Managing the business of everyday life: The roles of space and place in ‘Mumpreneurship’.
June 30, 2013 Editor 0
Purpose – This paper develops gendered entrepreneurship theory through a focus on the roles of space and place in the daily lives and businesses of mothers who have configured business around the daily routines of family work.
Design/methodology/approach – Through a consideration of the accounts of twenty-nine ‘mumpreneurs’, and using a framework forwarded by Jarvis (2005) to understand the geographically embedded “infrastructure of everyday life”, this paper seeks to understand mumpreneurial decision-making, choice and constraint.Findings – Spatial factors, in their myriad forms, run through and affect mothers’ different levels of capability and constraint, and thus the (gender-role and entrepreneurial) ‘choices’ that individuals and families make. Placing families in the realities of specific, material locales helps to embed our understandings of these decision-making processes in real places. Originality/value – This discussion; a) advances new understanding about how space and place enable or constrain mumpreneurship (in particular) and entrepreneurship (more generally) and b) provides a lens through which to examine the structure/agency dualism in relation to gendered entrepreneurship.
Go to Source
- Mumpreneurship: a new concept for an old phenomenon?
- Stairways to heaven: Implementing social media in organizations
- Climate change intensifies night-time storms over Lake Victoria
- Can Africa’s tech start-up scene rise to the next level?

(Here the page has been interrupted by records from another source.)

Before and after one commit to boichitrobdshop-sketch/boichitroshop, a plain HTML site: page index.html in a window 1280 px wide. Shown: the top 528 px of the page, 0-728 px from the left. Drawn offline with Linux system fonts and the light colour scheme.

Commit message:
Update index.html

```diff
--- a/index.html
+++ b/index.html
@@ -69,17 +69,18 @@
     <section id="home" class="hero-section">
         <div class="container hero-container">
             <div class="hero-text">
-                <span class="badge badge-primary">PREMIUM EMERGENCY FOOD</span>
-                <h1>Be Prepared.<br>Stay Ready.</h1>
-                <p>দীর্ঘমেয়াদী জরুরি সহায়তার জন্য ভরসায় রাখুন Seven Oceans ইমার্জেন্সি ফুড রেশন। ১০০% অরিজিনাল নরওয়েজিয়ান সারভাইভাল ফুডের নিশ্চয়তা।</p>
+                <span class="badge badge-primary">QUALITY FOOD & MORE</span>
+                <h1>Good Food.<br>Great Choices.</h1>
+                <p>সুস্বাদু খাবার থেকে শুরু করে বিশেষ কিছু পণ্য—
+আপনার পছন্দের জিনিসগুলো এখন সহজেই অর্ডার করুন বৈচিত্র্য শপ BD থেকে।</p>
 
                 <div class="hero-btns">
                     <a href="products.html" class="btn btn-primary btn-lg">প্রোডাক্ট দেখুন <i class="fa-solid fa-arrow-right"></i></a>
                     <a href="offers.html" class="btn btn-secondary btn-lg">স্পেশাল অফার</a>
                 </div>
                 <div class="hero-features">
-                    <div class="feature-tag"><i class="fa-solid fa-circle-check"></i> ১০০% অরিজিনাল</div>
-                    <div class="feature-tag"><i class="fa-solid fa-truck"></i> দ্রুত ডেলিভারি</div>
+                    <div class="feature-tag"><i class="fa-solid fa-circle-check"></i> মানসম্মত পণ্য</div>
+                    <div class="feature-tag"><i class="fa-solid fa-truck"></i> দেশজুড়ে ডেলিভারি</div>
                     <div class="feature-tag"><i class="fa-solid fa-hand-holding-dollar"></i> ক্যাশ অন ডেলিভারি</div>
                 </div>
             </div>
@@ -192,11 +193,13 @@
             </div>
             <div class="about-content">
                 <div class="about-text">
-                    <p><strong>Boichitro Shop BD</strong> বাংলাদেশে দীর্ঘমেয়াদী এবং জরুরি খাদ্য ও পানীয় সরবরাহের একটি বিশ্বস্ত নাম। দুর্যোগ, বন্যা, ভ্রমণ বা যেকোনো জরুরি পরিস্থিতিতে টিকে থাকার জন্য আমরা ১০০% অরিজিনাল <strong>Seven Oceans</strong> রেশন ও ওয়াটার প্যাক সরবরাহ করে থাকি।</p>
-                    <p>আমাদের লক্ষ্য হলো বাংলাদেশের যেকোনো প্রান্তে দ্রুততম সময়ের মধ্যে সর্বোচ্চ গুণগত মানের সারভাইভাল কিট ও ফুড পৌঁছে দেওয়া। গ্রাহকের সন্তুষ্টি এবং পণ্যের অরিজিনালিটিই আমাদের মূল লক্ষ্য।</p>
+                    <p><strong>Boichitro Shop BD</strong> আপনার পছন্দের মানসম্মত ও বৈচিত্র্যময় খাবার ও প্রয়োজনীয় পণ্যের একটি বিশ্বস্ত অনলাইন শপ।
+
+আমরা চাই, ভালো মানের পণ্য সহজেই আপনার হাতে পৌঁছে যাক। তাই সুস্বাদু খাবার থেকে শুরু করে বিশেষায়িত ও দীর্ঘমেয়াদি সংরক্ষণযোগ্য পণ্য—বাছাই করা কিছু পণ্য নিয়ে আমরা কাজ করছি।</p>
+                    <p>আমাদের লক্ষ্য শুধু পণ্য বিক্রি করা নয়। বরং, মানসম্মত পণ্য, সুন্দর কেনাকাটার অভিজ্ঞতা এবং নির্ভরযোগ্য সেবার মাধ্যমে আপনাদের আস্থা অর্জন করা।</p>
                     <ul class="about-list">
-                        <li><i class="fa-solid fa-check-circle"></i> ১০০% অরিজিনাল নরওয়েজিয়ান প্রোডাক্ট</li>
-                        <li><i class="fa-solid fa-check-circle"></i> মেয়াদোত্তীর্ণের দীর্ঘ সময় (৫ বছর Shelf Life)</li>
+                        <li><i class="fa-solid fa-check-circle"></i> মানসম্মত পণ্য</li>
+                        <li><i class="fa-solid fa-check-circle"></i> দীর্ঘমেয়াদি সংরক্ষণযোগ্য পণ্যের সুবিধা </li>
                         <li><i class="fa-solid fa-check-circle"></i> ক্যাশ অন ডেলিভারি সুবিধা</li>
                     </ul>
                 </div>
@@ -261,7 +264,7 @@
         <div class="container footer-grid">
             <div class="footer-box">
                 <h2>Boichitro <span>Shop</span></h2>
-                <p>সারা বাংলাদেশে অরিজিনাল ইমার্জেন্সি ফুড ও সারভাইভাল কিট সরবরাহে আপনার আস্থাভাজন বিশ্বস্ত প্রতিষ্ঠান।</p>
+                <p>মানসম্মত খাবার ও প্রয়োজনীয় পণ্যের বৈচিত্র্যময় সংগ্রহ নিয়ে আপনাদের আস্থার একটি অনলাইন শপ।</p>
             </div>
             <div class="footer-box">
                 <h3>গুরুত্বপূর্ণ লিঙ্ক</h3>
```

- Africa: iCreate Announces Regional Hub in Dubai
- REFLEXIVITY AND INNOVATION: CONFLICTING COUNTERPARTS?
Subscribe to our stories
- SL Crowd Green Solutions September 21, 2020
- Digital transformation in the banking sector: surveys exploration and analytics August 3, 2020
- Why Let Others Disrupt You? Take the Smart Self-Disruption Journey! August 3, 2020
- 5 Tips for Crowdfunding During the Pandemic August 3, 2020
- innovation + africa; +639 new citations August 3, 2020